by Wolff - published on , updated on

Tadpoles dancin' the boogie: the best way to control gaze during swimming

Temporal calibration of locomotor-induced oculomotor behavior in larval frog
Bacqué-Cazenave J, Courtand G, Beraneck M, Lambert FM, Combes D.
Temporal Relationship of Ocular and Tail Segmental Movements Underlying Locomotor-Induced Gaze Stabilization During Undulatory Swimming in Larval Xenopus. Front Neural Circuits. 2018 Oct 29;12:95. doi: 10.3389/fncir.2018.00095. eCollection 2018.

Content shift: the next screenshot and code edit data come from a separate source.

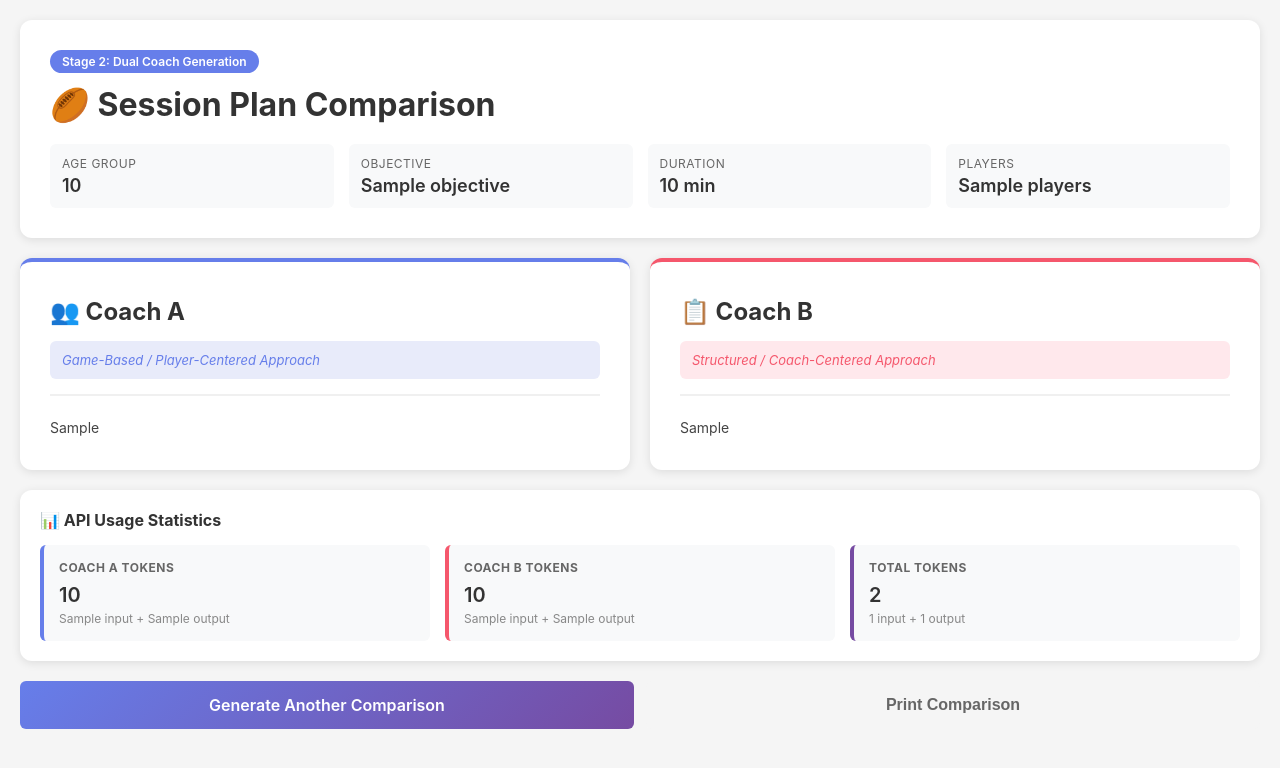
After one commit to footnote42/Rugby-Session-Plan-Debate-System, a Flask app: template templates/comparison.html in a window 1280 px wide. The commit adds this page. Shown: the top 768 px of the page. Run offline with Flask 3, Linux system fonts and the light colour scheme; the template is opened without the code that fills it: most values are stand-ins (such as "Sample title", 1, 10 or a date in 2020).

Commit message:
Complete Stage 2: Dual Coach Generation
Add competing coaching philosophies with side-by-side comparison:

- Create Coach A (Game-Based) prompt: player-centered, discovery learning,
  constraint manipulation, questioning over instruction
- Create Coach B (Structured) prompt: coach-centered, technical focus,
  progressive drills, systematic instruction
- Add /generate-dual route for parallel API calls to both coaches
- Create comparison.html template for side-by-side plan display
- Update index.html with dual generation button and philosophy descriptions
- Token tracking for both coaches (total ~3,400 tokens per comparison)

Tested successfully with "Improve passing under pressure" objective.
Clear philosophical differences visible in generated plans.

🤖 Generated with [Claude Code](https://claude.com/claude-code)

Co-Authored-By: Claude Sonnet 4.5 <noreply@anthropic.com>

```diff
--- a/src/app.py
+++ b/src/app.py
@@ -1,8 +1,8 @@
 """
-Rugby Session Plan Generator - Stage 1: Single Coach Generator
+Rugby Session Plan Generator - Stage 2: Dual Coach Generation
 
-A minimal Flask application that generates rugby session plans using Claude AI.
-This is the foundation for the multi-coach debate system.
+A Flask application that generates rugby session plans using Claude AI.
+Supports both single coach (Stage 1) and dual coach debate (Stage 2+).
 """
 
 import os
@@ -10,7 +10,7 @@ import logging
 from flask import Flask, render_template, request, flash, redirect, url_for
 from anthropic import Anthropic, APIError
 from dotenv import load_dotenv
-from prompts import get_base_session_prompt
+from prompts import get_base_session_prompt, get_coach_a_prompt, get_coach_b_prompt
 
 # Load environment variables
 load_dotenv()
@@ -147,6 +147,139 @@ def generate():
         return redirect(url_for('index'))
 
 
+@app.route('/generate-dual', methods=['POST'])
+def generate_dual():
+    """
+    Generate TWO session plans using Coach A and Coach B with different philosophies.
+
+    This is the Stage 2 functionality that creates competing plans for comparison.
+
+    Form inputs:
+    - age_group: Selected age group (U7-U12)
+    - objective: Session objective
+    - duration: Session duration in minutes
+    - players: Number of players
+
+    Returns:
+        Rendered comparison page with both session plans or error
+    """
+    try:
+        # Validate client initialization
+        if client is None:
+            flash('API client not initialized. Check your API key configuration.', 'error')
+            return redirect(url_for('index'))
+
+        # Get form data
+        age_group = request.form.get('age_group', '').strip()
+        objective = request.form.get('objective', '').strip()
+        duration = request.form.get('duration', '').strip()
+        players = request.form.get('players', '').strip()
+
+        # Validate inputs
+        if not all([age_group, objective, duration, players]):
+            flash('All fields are required.', 'error')
+            return redirect(url_for('index'))
+
+        # Convert and validate numeric inputs
+        try:
+            duration = int(duration)
+            players = int(players)
+        except ValueError:
+            flash('Duration and number of players must be valid numbers.', 'error')
+            return redirect(url_for('index'))
+
+        if duration < 30 or duration > 120:
+            flash('Duration must be between 30 and 120 minutes.', 'error')
+            return redirect(url_for('index'))
+
+        if players < 6 or players > 30:
+            flash('Number of players must be between 6 and 30.', 'error')
+            return redirect(url_for('index'))
+
+        logger.info(f"Generating DUAL session plans: {age_group}, {objective}, {duration}min, {players} players")
+
+        # Generate prompts for both coaches
+        coach_a_prompt = get_coach_a_prompt(age_group, objective, duration, players)
+        coach_b_prompt = get_coach_b_prompt(age_group, objective, duration, players)
+
+        logger.debug(f"Coach A prompt length: {len(coach_a_prompt)} characters")
+        logger.debug(f"Coach B prompt length: {len(coach_b_prompt)} characters")
+
+        # Call Claude API for Coach A (Game-Based)
+        logger.info("Calling API for Coach A (Game-Based)...")
+        response_a = client.messages.create(
+            model=MODEL,
+            max_tokens=MAX_TOKENS,
+            messages=[{
+                "role": "user",
+                "content": coach_a_prompt
+            }]
+        )
+
+        # Call Claude API for Coach B (Structured)
+        logger.info("Calling API for Coach B (Structured)...")
+        response_b = client.messages.create(
+            model=MODEL,
+            max_tokens=MAX_TOKENS,
+            messages=[{
+                "role": "user",
+                "content": coach_b_prompt
+            }]
+        )
+
+        # Extract session plans from responses
+        if response_a.content and len(response_a.content) > 0:
+            plan_a = response_a.content[0].text
+            logger.info(f"Coach A plan generated. Length: {len(plan_a)} characters")
+            logger.info(f"Coach A tokens: {response_a.usage.input_tokens} input, {response_a.usage.output_tokens} output")
+        else:
+            logger.error("No content in Coach A response")
+            flash('No response received from Coach A. Please try again.', 'error')
+            return redirect(url_for('index'))
+
+        if response_b.content and len(response_b.content) > 0:
+            plan_b = response_b.content[0].text
+            logger.info(f"Coach B plan generated. Length: {len(plan_b)} characters")
+            logger.info(f"Coach B tokens: {response_b.usage.input_tokens} input, {response_b.usage.output_tokens} output")
+        else:
+            logger.error("No content in Coach B response")
+            flash('No response received from Coach B. Please try again.', 'error')
+            return redirect(url_for('index'))
+
+        # Calculate total tokens
+        total_input_tokens = response_a.usage.input_tokens + response_b.usage.input_tokens
+        total_output_tokens = response_a.usage.output_tokens + response_b.usage.output_tokens
+
+        logger.info(f"DUAL generation complete. Total tokens: {total_input_tokens} input, {total_output_tokens} output")
+
+        # Render comparison page
+        return render_template(
+            'comparison.html',
+            age_group=age_group,
+            objective=objective,
+            duration=duration,
+            players=players,
+            plan_a=plan_a,
+            plan_b=plan_b,
+            tokens_a_input=response_a.usage.input_tokens,
+            tokens_a_output=response_a.usage.output_tokens,
+            tokens_b_input=response_b.usage.input_tokens,
+            tokens_b_output=response_b.usage.output_tokens,
+            total_input_tokens=total_input_tokens,
+            total_output_tokens=total_output_tokens
+        )
+
+    except APIError as e:
+        logger.error(f"Anthropic API error: {e}")
+        flash(f'API Error: {str(e)}', 'error')
+        return redirect(url_for('index'))
+
+    except Exception as e:
+        logger.error(f"Unexpected error: {e}", exc_info=True)
+        flash(f'Unexpected error: {str(e)}', 'error')
+        return redirect(url_for('index'))
+
+
 @app.route('/health')
 def health():
     """Health check endpoint."""
--- /dev/null
+++ b/templates/comparison.html
@@ -0,0 +1,370 @@
+<!DOCTYPE html>
+<html lang="en">
+<head>
+    <meta charset="UTF-8">
+    <meta name="viewport" content="width=device-width, initial-scale=1.0">
+    <title>Session Plan Comparison - Rugby Session Generator</title>
+    <style>
+        * {
+            margin: 0;
+            padding: 0;
+            box-sizing: border-box;
+        }
+
+        body {
+            font-family: -apple-system, BlinkMacSystemFont, 'Segoe UI', Roboto, Oxygen, Ubuntu, Cantarell, sans-serif;
+            background: #f5f5f5;
+            padding: 20px;
+        }
+
+        .container {
+            max-width: 1400px;
+            margin: 0 auto;
+        }
+
+        .header {
+            background: white;
+            border-radius: 12px;
+            padding: 30px;
+            margin-bottom: 20px;
+            box-shadow: 0 2px 10px rgba(0, 0, 0, 0.1);
+        }
+
+        .header h1 {
+            color: #333;
+            margin-bottom: 10px;
+        }
+
+        .session-meta {
+            display: grid;
+            grid-template-columns: repeat(auto-fit, minmax(150px, 1fr));
+            gap: 15px;
+            margin-top: 20px;
+        }
+
+        .meta-item {
+            background: #f8f9fa;
+            padding: 12px;
+            border-radius: 6px;
+        }
+
+        .meta-label {
+            font-size: 12px;
+            color: #666;
+            text-transform: uppercase;
+            letter-spacing: 0.5px;
+            margin-bottom: 4px;
+        }
+
+        .meta-value {
+            font-size: 18px;
+            font-weight: 600;
+            color: #333;
+        }
+
+        .comparison-grid {
+            display: grid;
+            grid-template-columns: 1fr 1fr;
+            gap: 20px;
+            margin-bottom: 20px;
+        }
+
+        .coach-plan {
+            background: white;
+            border-radius: 12px;
+            padding: 30px;
+            box-shadow: 0 2px 10px rgba(0, 0, 0, 0.1);
+            line-height: 1.7;
+        }
+
+        .coach-plan.coach-a {
+            border-top: 4px solid #667eea;
+        }
+
+        .coach-plan.coach-b {
+            border-top: 4px solid #f5576c;
+        }
+
+        .coach-header {
+            margin-bottom: 20px;
+            padding-bottom: 15px;
+            border-bottom: 2px solid #f0f0f0;
+        }
+
+        .coach-header h2 {
+            color: #333;
+            margin-bottom: 5px;
+            font-size: 24px;
+        }
+
+        .coach-philosophy {
+            font-size: 13px;
+            font-style: italic;
+            padding: 8px 12px;
+            border-radius: 6px;
+            margin-top: 8px;
+        }
+
+        .coach-a .coach-philosophy {
+            background: #e8ebfa;
+            color: #667eea;
+        }
+
+        .coach-b .coach-philosophy {
+            background: #ffe8ec;
+            color: #f5576c;
+        }
+
+        .plan-content {
+            font-size: 14px;
+            color: #444;
+        }
+
+        .plan-content h1,
+        .plan-content h2,
+        .plan-content h3 {
+            color: #333;
+            margin-top: 20px;
+            margin-bottom: 10px;
+        }
+
+        .plan-content h1 {
+            font-size: 20px;
+        }
+
+        .plan-content h2 {
+            font-size: 18px;
+        }
+
+        .plan-content h3 {
+            font-size: 16px;
+        }
+
+        .plan-content ul,
+        .plan-content ol {
+            margin-left: 20px;
+            margin-bottom: 12px;
+        }
+
+        .plan-content li {
+            margin-bottom: 6px;
+        }
+
+        .plan-content p {
+            margin-bottom: 10px;
+        }
+
+        .plan-content strong {
+            color: #333;
+            font-weight: 600;
+        }
+
+        .stats {
+            background: white;
+            border-radius: 12px;
+            padding: 20px;
+            margin-bottom: 20px;
+            box-shadow: 0 2px 10px rgba(0, 0, 0, 0.1);
+        }
+
+        .stats h3 {
+            color: #333;
+            margin-bottom: 15px;
+            font-size: 16px;
+        }
+
+        .token-grid {
+            display: grid;
+            grid-template-columns: repeat(auto-fit, minmax(200px, 1fr));
+            gap: 15px;
+        }
+
+        .token-box {
+            background: #f8f9fa;
+            padding: 15px;
+            border-radius: 6px;
+            border-left: 4px solid;
+        }
+
+        .token-box.coach-a {
+            border-left-color: #667eea;
+        }
+
+        .token-box.coach-b {
+            border-left-color: #f5576c;
+        }
+
+        .token-box.total {
+            border-left-color: #764ba2;
+        }
+
+        .token-box h4 {
+            font-size: 12px;
+            color: #666;
+            text-transform: uppercase;
+            letter-spacing: 0.5px;
+            margin-bottom: 8px;
+        }
+
+        .token-value {
+            font-size: 20px;
+            font-weight: 600;
+            color: #333;
+        }
+
+        .token-detail {
+            font-size: 12px;
+            color: #888;
+            margin-top: 4px;
+        }
+
+        .actions {
+            display: flex;
+            gap: 12px;
+        }
+
+        .btn {
+            flex: 1;
+            padding: 14px 24px;
+            border: none;
+            border-radius: 6px;
+            font-size: 16px;
+            font-weight: 600;
+            cursor: pointer;
+            transition: all 0.3s;
+            text-decoration: none;
+            display: inline-block;
+            text-align: center;
+        }
+
+        .btn-primary {
+            background: linear-gradient(135deg, #667eea 0%, #764ba2 100%);
+            color: white;
+        }
+
+        .btn-primary:hover {
+            transform: translateY(-2px);
+            box-shadow: 0 6px 20px rgba(102, 126, 234, 0.4);
+        }
+
+        .btn-secondary {
+            background: #f5f5f5;
+            color: #666;
+        }
+
+        .btn-secondary:hover {
+            background: #e0e0e0;
+        }
+
+        .stage-badge {
+            display: inline-block;
+            background: #667eea;
+            color: white;
+            padding: 4px 12px;
+            border-radius: 12px;
+            font-size: 12px;
+            font-weight: 600;
+            margin-bottom: 12px;
+        }
+
+        @media (max-width: 1024px) {
+            .comparison-grid {
+                grid-template-columns: 1fr;
+            }
+        }
+
+        @media print {
+            body {
+                background: white;
+            }
+            .header,
+            .stats,
+            .actions {
+                display: none;
+            }
+            .comparison-grid {
+                gap: 40px;
+            }
+            .coach-plan {
+                box-shadow: none;
+                page-break-inside: avoid;
+            }
+        }
+    </style>
+</head>
+<body>
+    <div class="container">
+        <div class="header">
+            <div class="stage-badge">Stage 2: Dual Coach Generation</div>
+            <h1>🏉 Session Plan Comparison</h1>
+
+            <div class="session-meta">
+                <div class="meta-item">
+                    <div class="meta-label">Age Group</div>
+                    <div class="meta-value">{{ age_group }}</div>
+                </div>
+                <div class="meta-item">
+                    <div class="meta-label">Objective</div>
+                    <div class="meta-value">{{ objective }}</div>
+                </div>
+                <div class="meta-item">
+                    <div class="meta-label">Duration</div>
+                    <div class="meta-value">{{ duration }} min</div>
+                </div>
+                <div class="meta-item">
+                    <div class="meta-label">Players</div>
+                    <div class="meta-value">{{ players }}</div>
+                </div>
+            </div>
+        </div>
+
+        <div class="comparison-grid">
+            <div class="coach-plan coach-a">
+                <div class="coach-header">
+                    <h2>👥 Coach A</h2>
+                    <div class="coach-philosophy">Game-Based / Player-Centered Approach</div>
+                </div>
+                <div class="plan-content">
+                    {{ plan_a | replace('\n', '<br>') | replace('**', '<strong>') | replace('**', '</strong>') | safe }}
+                </div>
+            </div>
+
+            <div class="coach-plan coach-b">
+                <div class="coach-header">
+                    <h2>📋 Coach B</h2>
+                    <div class="coach-philosophy">Structured / Coach-Centered Approach</div>
+                </div>
+                <div class="plan-content">
+                    {{ plan_b | replace('\n', '<br>') | replace('**', '<strong>') | replace('**', '</strong>') | safe }}
+                </div>
+            </div>
+        </div>
+
+        <div class="stats">
+            <h3>📊 API Usage Statistics</h3>
+            <div class="token-grid">
+                <div class="token-box coach-a">
+                    <h4>Coach A Tokens</h4>
+                    <div class="token-value">{{ tokens_a_input + tokens_a_output }}</div>
+                    <div class="token-detail">{{ tokens_a_input }} input + {{ tokens_a_output }} output</div>
+                </div>
+                <div class="token-box coach-b">
+                    <h4>Coach B Tokens</h4>
+                    <div class="token-value">{{ tokens_b_input + tokens_b_output }}</div>
+                    <div class="token-detail">{{ tokens_b_input }} input + {{ tokens_b_output }} output</div>
+                </div>
+                <div class="token-box total">
+                    <h4>Total Tokens</h4>
+                    <div class="token-value">{{ total_input_tokens + total_output_tokens }}</div>
+                    <div class="token-detail">{{ total_input_tokens }} input + {{ total_output_tokens }} output</div>
+                </div>
+            </div>
+        </div>
+
+        <div class="actions">
+            <a href="/" class="btn btn-primary">Generate Another Comparison</a>
+            <button onclick="window.print()" class="btn btn-secondary">Print Comparison</button>
+        </div>
+    </div>
+</body>
+</html>
```
Also changed, not shown: src/prompts.py (+130 -2 lines), templates/index.html (+26 -4 lines).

Prior to visuo-vestibular reflexes frog tadpoles use the locomotor signal elicited from spinal motor networks to enhance gaze stabilization during undulatory swimming. The locomotor-induced oculomotor behavior produced by such a feed-forward efference copy-based mechanism remained poorly understood. Julien Bacqué-Cazenave and colleagues from the OASM team recently investigated the temporal tuning of eye and tail segmental movements during undulatory swimming in larval xenopus. The quantification of the locomotor-induced oculomotor behavior revealed that rostral spinal motor CPGs generate conjugate eye movements that compensate undulation of the mid-caudal tail, the tail section that produce the maximum swimming thrust in the water. For this project, Gilles Courtand, manager of the IMAGYS core facility developed a python-based software allowing the automatic high speed video-tracking of body parts (eyes, tail segments, limb…) in aquatic small vertebrate such as larval frog that are now available for the entire scientific community: https://github.com/gillescourtand/xenopusProject.

Download the article here : https://www.frontiersin.org/articles/10.3389/fncir.2018.00095/full